START RECORDS TO USE

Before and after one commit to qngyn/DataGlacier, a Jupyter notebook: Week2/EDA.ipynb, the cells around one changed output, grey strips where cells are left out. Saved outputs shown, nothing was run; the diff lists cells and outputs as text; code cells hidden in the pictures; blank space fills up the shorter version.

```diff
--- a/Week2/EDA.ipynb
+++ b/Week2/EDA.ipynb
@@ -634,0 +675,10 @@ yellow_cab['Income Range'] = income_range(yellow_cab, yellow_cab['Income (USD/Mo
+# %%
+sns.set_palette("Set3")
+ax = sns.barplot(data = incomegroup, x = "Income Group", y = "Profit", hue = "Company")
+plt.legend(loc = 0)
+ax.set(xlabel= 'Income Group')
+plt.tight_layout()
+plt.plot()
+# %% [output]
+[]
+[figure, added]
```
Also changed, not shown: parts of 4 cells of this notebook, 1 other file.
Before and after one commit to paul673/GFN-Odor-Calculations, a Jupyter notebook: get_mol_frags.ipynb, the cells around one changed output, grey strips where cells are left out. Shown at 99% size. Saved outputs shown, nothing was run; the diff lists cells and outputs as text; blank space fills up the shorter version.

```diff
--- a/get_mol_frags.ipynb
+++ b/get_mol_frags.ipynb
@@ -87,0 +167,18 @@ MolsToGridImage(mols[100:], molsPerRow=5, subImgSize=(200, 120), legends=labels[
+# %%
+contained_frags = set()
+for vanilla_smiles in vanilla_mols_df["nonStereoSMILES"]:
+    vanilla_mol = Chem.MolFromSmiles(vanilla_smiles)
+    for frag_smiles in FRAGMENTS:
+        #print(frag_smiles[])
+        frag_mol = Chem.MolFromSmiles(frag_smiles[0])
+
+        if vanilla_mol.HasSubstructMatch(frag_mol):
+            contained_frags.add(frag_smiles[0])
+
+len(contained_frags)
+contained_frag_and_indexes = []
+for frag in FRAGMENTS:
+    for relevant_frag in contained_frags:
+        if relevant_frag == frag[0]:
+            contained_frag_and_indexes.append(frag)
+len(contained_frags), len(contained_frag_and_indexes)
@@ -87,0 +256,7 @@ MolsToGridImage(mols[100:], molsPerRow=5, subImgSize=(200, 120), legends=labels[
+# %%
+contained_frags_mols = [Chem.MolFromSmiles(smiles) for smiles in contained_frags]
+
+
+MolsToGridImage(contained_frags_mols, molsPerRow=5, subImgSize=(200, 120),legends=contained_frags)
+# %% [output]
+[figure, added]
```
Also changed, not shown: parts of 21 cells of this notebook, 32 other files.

END RECORDS TO USE

*YOUR GOAL*
Filter the data for the string "subImgSize". Copy each matching line.

*ANSWER BELOW*
@@ -87,0 +167,18 @@ MolsToGridImage(mols[100:], molsPerRow=5, subImgSize=(200, 120), legends=labels[
@@ -87,0 +256,7 @@ MolsToGridImage(mols[100:], molsPerRow=5, subImgSize=(200, 120), legends=labels[
+MolsToGridImage(contained_frags_mols, molsPerRow=5, subImgSize=(200, 120),legends=contained_frags)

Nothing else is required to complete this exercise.